▶ What you need to do
When "figure" occurs in a line of the material, copy that line.

▶ Stored data
=== Section Start ===

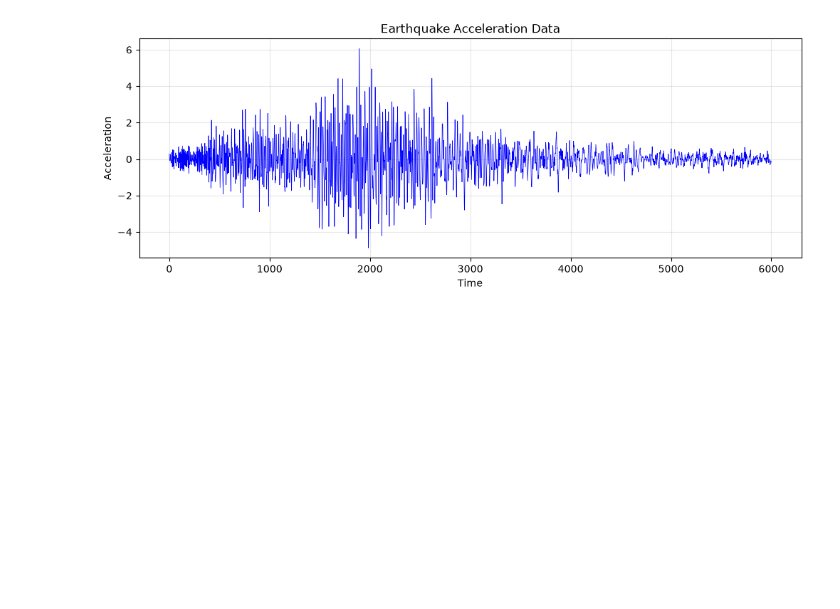
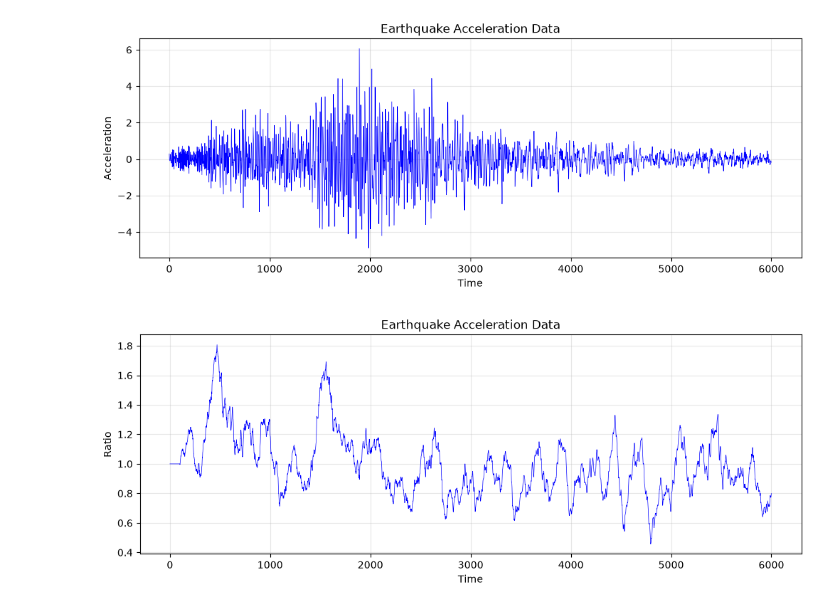
Before and after one commit to studealw/GAN_Framework_for_Synthetic_Earthquake_Waveform_Generation, a Jupyter notebook: data_plot.ipynb, the cells around one changed output. Drawn from its saved outputs; the diff is of its cells as text; code cells hidden in the pictures; blank space fills up the shorter version.

Commit message:
plotted the STA/LTA ratio

```diff
--- a/data_plot.ipynb
+++ b/data_plot.ipynb
@@ -93,6 +93,16 @@ plt.grid(True,alpha = 0.3)
 [figure]
 # %%
 Absolute_Filtered_Acceleration= df["Filtered_Acceleration"].abs()
-STA = Absolute_Filtered_Acceleration.rolling(window=200 , min_periods=1).mean()
-LTA = Absolute_Filtered_Acceleration.rolling(window=2000, min_periods=1).mean()
+STA = Absolute_Filtered_Acceleration.rolling(window=100 , min_periods=1).mean()
+LTA = Absolute_Filtered_Acceleration.rolling(window=400, min_periods=1).mean()
 df["STA_LTA"] = STA / LTA
+# %%
+plt.figure(figsize = (12,4))
+
+plt.plot(df["STA_LTA"],color = "blue", linewidth = 0.5)
+plt.title("Earthquake Acceleration Data")
+plt.xlabel("Time")
+plt.ylabel("Ratio")
+plt.grid(True,alpha = 0.3)
+# %% [output]
+[figure, added]
```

=== Section End ===

▶ Written response
 [figure]
+plt.figure(figsize = (12,4))
+[figure, added]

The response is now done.